Consumer Reports recently released data from its 2022 reliability survey, and like prior years, this survey gathered reliability data from thousands of car owners. The survey asked car owners about how reliable their cars were, but also which parts of their cars were or weren’t reliable, such as the car’s infotainment or performance features. Toyota is a Japanese automaker that’s well-known for making reliable cars, but surprisingly, only one 2022 Toyota model improved on its reliability rating compared to last year.
A look at Consumer Reports’ 2022 reliability survey
Consumer Reports reliability survey received data on over 300,000 cars. A lot of the results aren’t too surprising, but there are some new insights. F
or example, unsurprisingly, sedans are still the most reliable segment. On the other hand, while many drivers are switching from a small car to an SUV or truck, this isn’t a great idea as far as reliability goes. SUVs generally have a worse reliability rating than sedans do, and trucks are even worse.
As far as cleaner vehicles go, traditional hybrids seem to be the most reliable option of them all. Plug-in hybrids as well as full-fledged EVs have more reliability issues than traditional hybrids do. Some of those issues are minor, while others are unique to them.
For instance, many owners are reporting problems with their car’s battery pack or charging systems. Others are reporting problems with their EV’s infotainment system.
The Toyota Corolla Hatchback is the only 2022 Toyota model that improved its reliability rating
On top of those findings, since Consumer Reports uses that data to create its reliability rating, this year’s survey showed how some cars got worse and how some cars got better. Toyota has one of each.
The Toyota Tundra, which is the Japanese automaker’s full-size pickup truck, saw a decline in its reliability rating. On the other hand, the Corolla Hatchback is the only Toyota model that saw an improvement in its reliability rating.
The Corolla Hatchback is simply the hatchback version of the popular Corolla compact sedan. It starts at about $23,000 MSRP, which makes it about $1,500 more expensive than the regular Corolla.
It starts with the same engine that the Corolla starts with, and it’s a 2.0-liter four-cylinder that gets 169 hp. There are some differences in how the Corolla Hatchback drives, however, and it handles better than the regular version does.
That engine is paired to a CVT, and front-wheel drive is the only option. This setup allows the Corolla Hatchback to get an estimated 31 mpg in the city and 40 mpg on highways, for 36 mpg combined. Additionally, it comes with an 8-inch touchscreen, long list of smart safety features, and it has a max cargo capacity of about 23 cu. ft.
A lot of other cars improved their reliability ratings though
In addition to the Corolla Hatchback, a lot of other cars saw an improvement in their reliability ratings, and most of them were SUVs. The Ford Escape Hybrid improved its reliability rating significantly thanks to the fact that owners reported few issues with the car. As a result, this Ford hybrid SUV is now recommended by Consumer Reports.

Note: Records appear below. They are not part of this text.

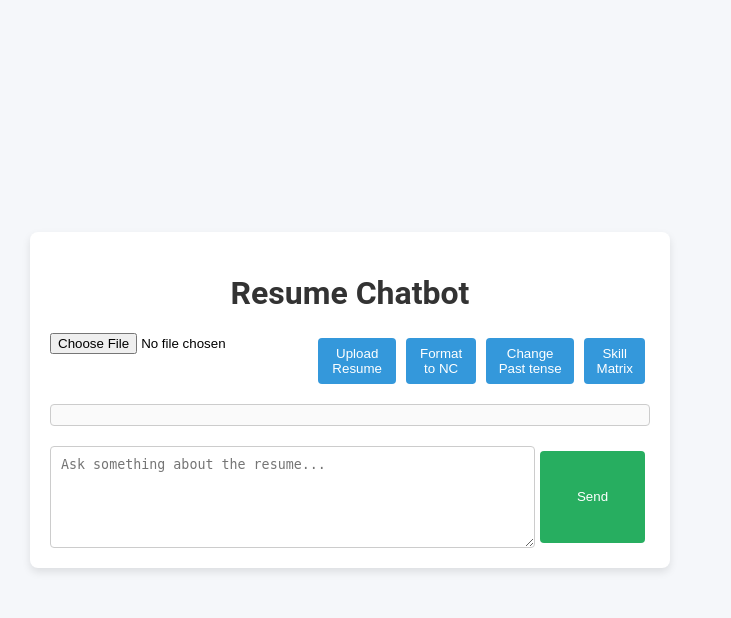
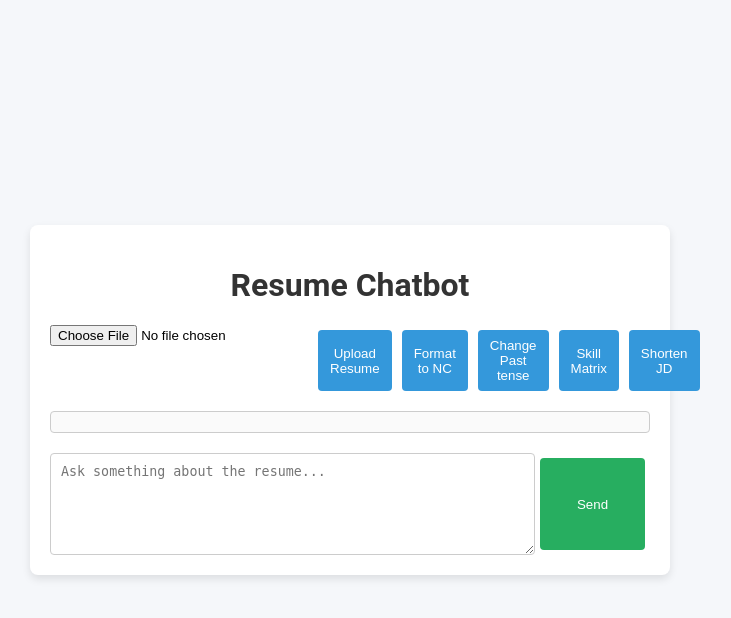
Before and after one commit to SathishPasapugazh/Resume, a Flask app: page / in a window 1280 px wide. Shown: the top 618 px of the page, without its empty margins (290-1021 px from the left). Run offline with Flask 3, Linux system fonts and the light colour scheme.

Commit message:
Update chat.html

```diff
--- a/templates/chat.html
+++ b/templates/chat.html
@@ -17,6 +17,7 @@
             <button type="button" onclick="formatToNC()">Format to NC</button>
 	    <button type="button" onclick="changeTense()">Change Past tense</button>
 	    <button type="button" onclick="skillMatrix()">Skill Matrix</button>
+	    <button type="button" onclick="shortenJd()">Shorten JD</button>
         </form>
 
         <!-- Chat container -->
```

The Audi Q3, the Buick Enclave, the Genesis GV70, the Lincoln Corsair, and the Lincoln Nautilus are all luxury SUVs that improved their reliability scores. A lot of cars that car shoppers may think are reliable also improved their reliability scores. That includes the Hyundai Santa Fe, the Kia Soul, the Nissan Rogue, and the Subaru Ascent. Additionally, luxury sedans such as the Genesis G80, the Volvo S60, and the Chevy Corvette saw reliability improvements.
When shopping for a new car its important to look for a car that is trending in the right direction in terms of reliability. So make sure to keep an eye on the latest reliability reports.